A Nevada County Democrat is challenging incumbent GOP congressman Doug LaMalfa in what is shaping up as a heated contest in the June 3 primary elections.
“I believe we’re not being well-represented in this community,” said Heidi Hall, 52, of Grass Valley, a state Department of Water Resources program manager.
“We’ve had 30 years of benign neglect. Now, it’s going to active harm with this Tea Party (member),” she said, referring to LaMalfa.
But LaMalfa, 53, a Butte County farmer seeking a second term in the 1st District seat, doesn’t agree, said his campaign consultant, Dave Gilliard. The 1st District covers a wide swath of Northern California counties from Auburn up to the Oregon border.
“She’s obviously a very passionate candidate,” Gilliard said of Hall. “But she’s running in the wrong district. Other counties down in the Bay Area would be more receptive to her very, very liberal approaches to issues like taxes and government spending.”
A third candidate, Butte County Democrat Dan Levine, has also filed, according to the Butte County Elections Office. Further information about him was not immediately available.
Attorney John Reed of Shasta County, a Democrat who challenged LaMalfa two years ago and who was thought to be considering a second try, has instead decided to run for State Assembly in the 3rd District, according to Reed’s office staff.
LaMalfa won over Reed to replace longtime U.S. Rep. Wally Herger, who retired from office.
Final state and federal office candidate lists will be certified March 27.
With Reed not on the ballot to split the Democratic vote and Levine’s strength as a candidate not immediately apparent, both Hall and LaMalfa stand poised to gain the highest number of votes in California’s “top two” primary system.
If that happens, they would then face each other in what could turn out to be an ideological showdown in the November general elections.
“We feel he’s very well-positioned,” Gilliard said of LaMalfa, a fourth-generation farmer. “His philosophy doesn’t change from election to election. He’s very consistent, very much attuned to the voters he represents.”
Hall, a nonprofit leader for many years who has worked with environmental protection issues most of her life, disagrees. She was endorsed earlier this month by the state Democratic Party.
“I have no problem with a moderate Republican who is willing to compromise,” Hall said.
“But now, we have a representative who is stuck on ideology, who wants to repeal the Affordable Care Act, who is against food stamps, who voted against the budget and who doesn’t want to extend unemployment insurance.
“All of these positions are harming seniors and working families and are not helpful to constituents nor the country,” Hall said.
According to Hall’s campaign website, she is a “Social Progressive, Fiscal Moderate.” Gilliard, however, disputed Hall’s assessment.
“Doug’s philosophy is very much in tune with a majority of voters,” he said. “He believes in limited government, an economy that focuses on growing jobs, and he knows that water (supply) is a very big issue.
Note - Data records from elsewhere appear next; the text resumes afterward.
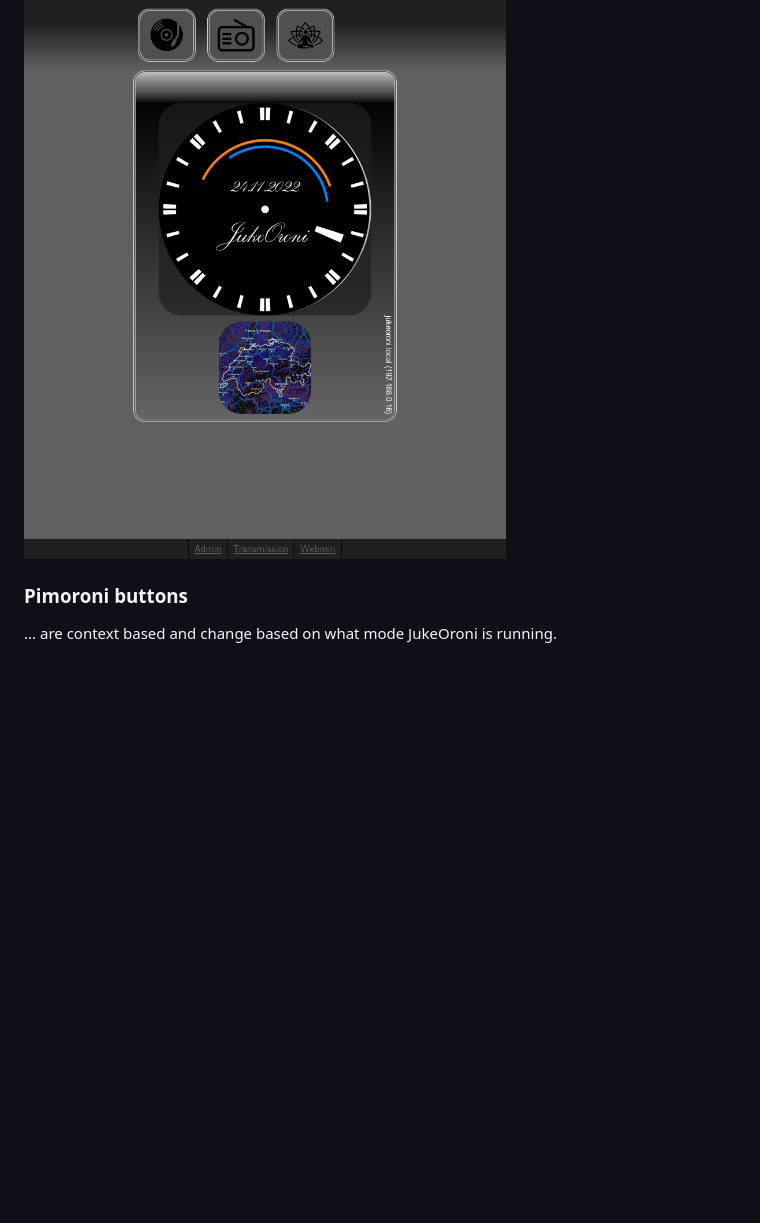
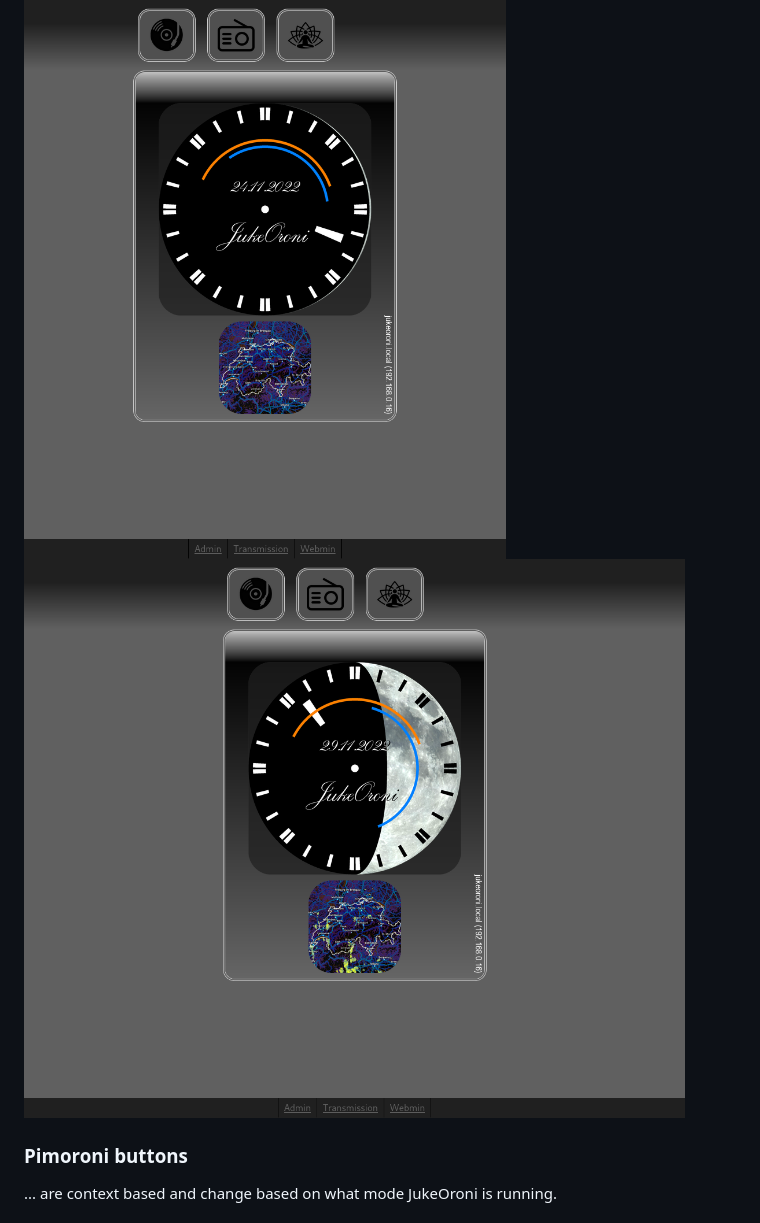
Before and after one commit to michimussato/JukeOroni, a Markdown page: README.md, the part around the change. Drawn GitHub-style; pictures changed too: readme/Screenshot2022-11-29at09-35-24JukeOroni.png (added); blank space fills up the shorter version.

```diff
--- a/README.md
+++ b/README.md
@@ -54,6 +54,7 @@ geo location ([set manually](https://github.com/michimussato/jukeoroni/blob/582f
 The JukeOroni Pimoroni screen displays the exact same content with the addition of
 the button icons, whereas the TV connected to JukeOroni shows the clock only.
 ![Home](readme/Screenshot2022-11-24at19-24-09JukeOroni.png)
+![Home](readme/Screenshot2022-11-29at09-35-24JukeOroni.png)
 
 
 ### Pimoroni buttons
```
Also changed, not shown: 3 other files.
“He is working on a bipartisan approach to building a new reservoir that will be serving Siskiyou and Shasta counties,” Gilliard added. “That is going through Congress right now.”
As to the Affordable Care Act, or Obamacare, LaMalfa is opposed to it, Gilliard said, adding, “He believes the health care system needs reform; it just didn’t need to be taken over by the federal government.”
He is not in favor of “taxing small businesses” to provide health insurance because they will no longer be able to hire new people, Gilliard said.
He added that LaMalfa was not against all food stamps but felt that the program had grown too big and that people were abusing it.
“He’s not against them (food stamps) for the truly needy,” he said.
Gilliard said the congressman didn’t feel the president’s budget adequately dealt with the long-term debt issue.
“He’s for limiting government, only spending on things that are really important,” Gilliard said.
LaMalfa voted against extending unemployment benefits because “it was time to stop (extending it) — it was creating a permanent class of people no longer looking for work, totally dependent on government for their income,” Gilliard said.
With the two candidates already brandishing swords, fundraising could play a big role in the contest. Hall said she will have raised $80,000 by the end of the current quarter.
Gilliard said LaMalfa, who expects to be one of the two top vote-getters in the primary, will focus on fundraising closer to the November general elections.
To contact Staff Writer Keri Brenner, email email@example.com or call 530-477-4239.